When the average person on the street hears “data analytics,” their mind probably goes to some scene from Moneyball with Brad Pitt making an amazing choice for his next utility infielder based on esoteric stats handed to him by data wizard Jonah Hill. The process of how those numbers were generated, tabulated, and analyzed is left to the imagination.
In reality, data analytics sit at the tactical edge for our front-line warfighters, in the command center of battlefield leaders, and in the offices of defense policymakers. Data analytics are neither confined to a single type of decision maker nor to a single point in the life cycle of an event, battle, or decision. There is no clean line on the collection of data and its analysis…we don’t get to stop the mission while we examine what we have so far. As intelligence is collected, the analysis is creating even more data, revealing unknown correlations and insights.

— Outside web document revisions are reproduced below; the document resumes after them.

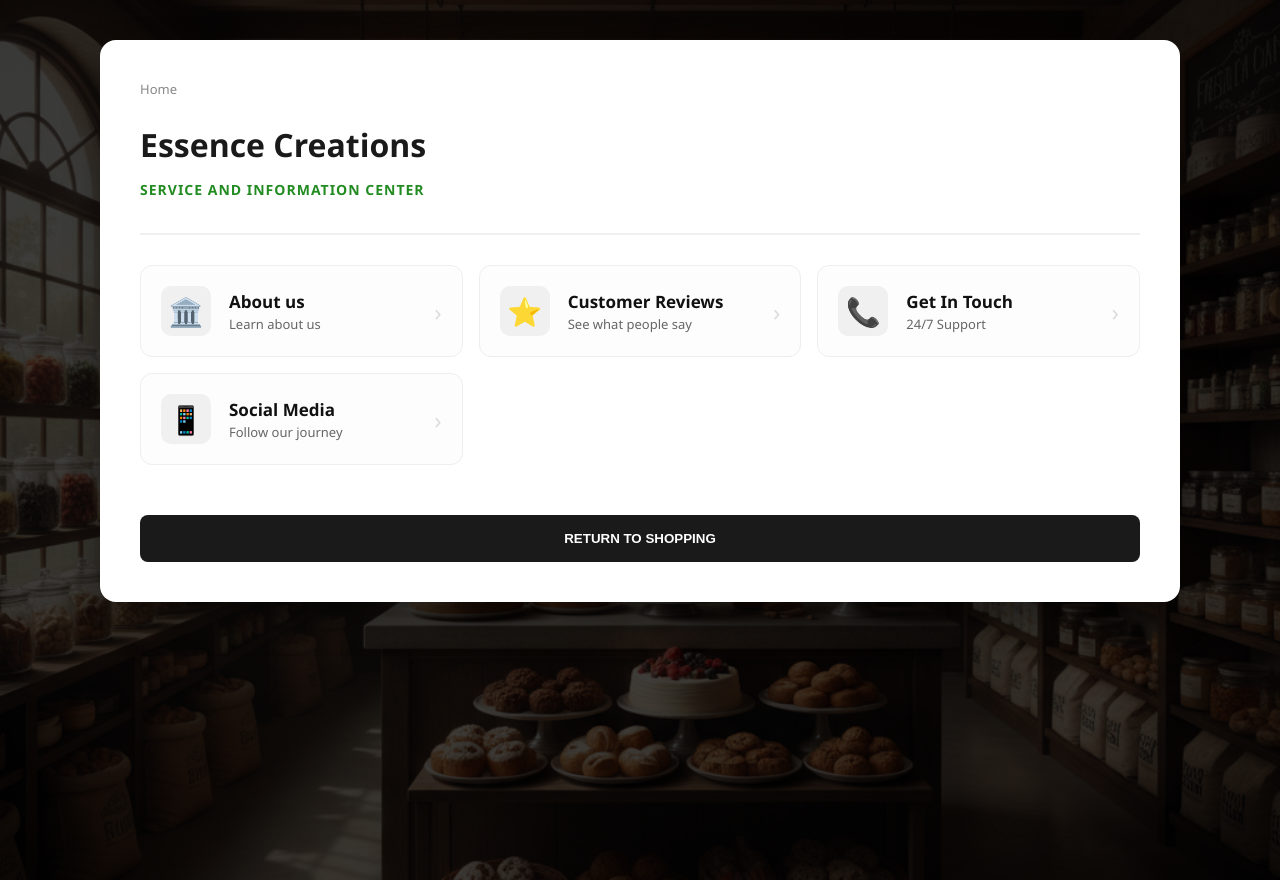
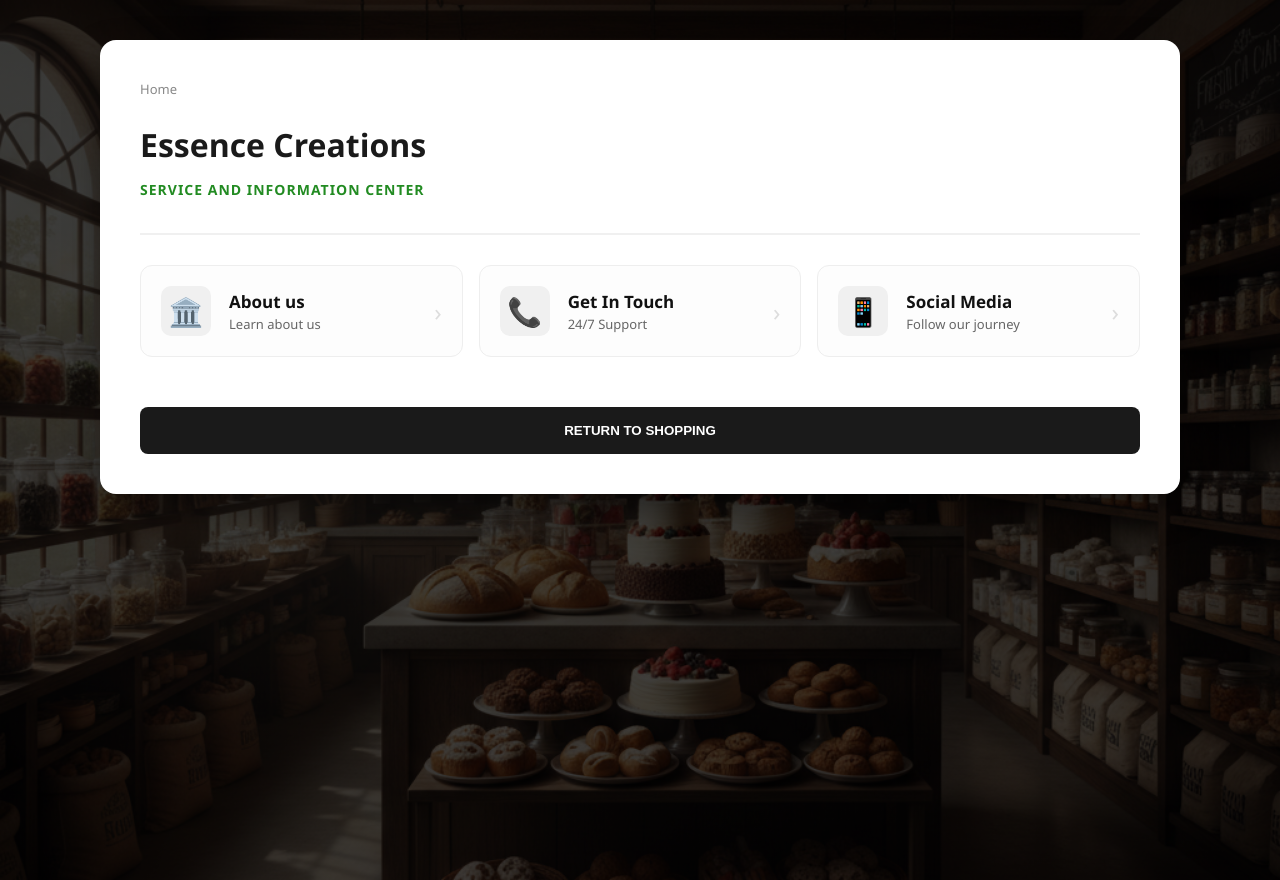
Before and after one commit to nwadikeekene4-lab/New-project-1, a React (Vite) app in the folder firstclient-frontend/: page /hub in a window 1280 px wide. Built offline with nearby package versions, Linux system fonts and the light colour scheme; no server answers.

Commit message:
Update NavigationHub.jsx

```diff
--- a/firstclient-frontend/src/pages/NavigationHub.jsx
+++ b/firstclient-frontend/src/pages/NavigationHub.jsx
@@ -7,7 +7,6 @@ const NavigationHub = () => {
 
   const menuItems = [
     { label: 'About us', path: '/about', icon: '🏛️', desc: 'Learn about us' },
-    { label: 'Customer Reviews', path: '/reviews', icon: '⭐', desc: 'See what people say' },
     { label: 'Get In Touch', path: '/contact', icon: '📞', desc: '24/7 Support' },
     { label: 'Social Media', path: '/socials', icon: '📱', desc: 'Follow our journey' }
   ];
```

Across the board (space, time, mission, etc.), we need to connect the dots. The way we do that is by becoming a broker of efficiency, which means some difficult prep work.
For a baseball general manager, he or she is presented with a vast array of data that is all measured and captured in the same way. Every baseball team, every sports reporter, every fan, and every data analyst has access to a library of statistics that are commonly understood and accessible. All they have to do is decide how to analyze that high-quality data. Those of us supporting warfighters at the edge do not have that luxury.
Baseball general managers have data that's all measured and captured in the same way, but we don't have that luxury in the warfighting realm.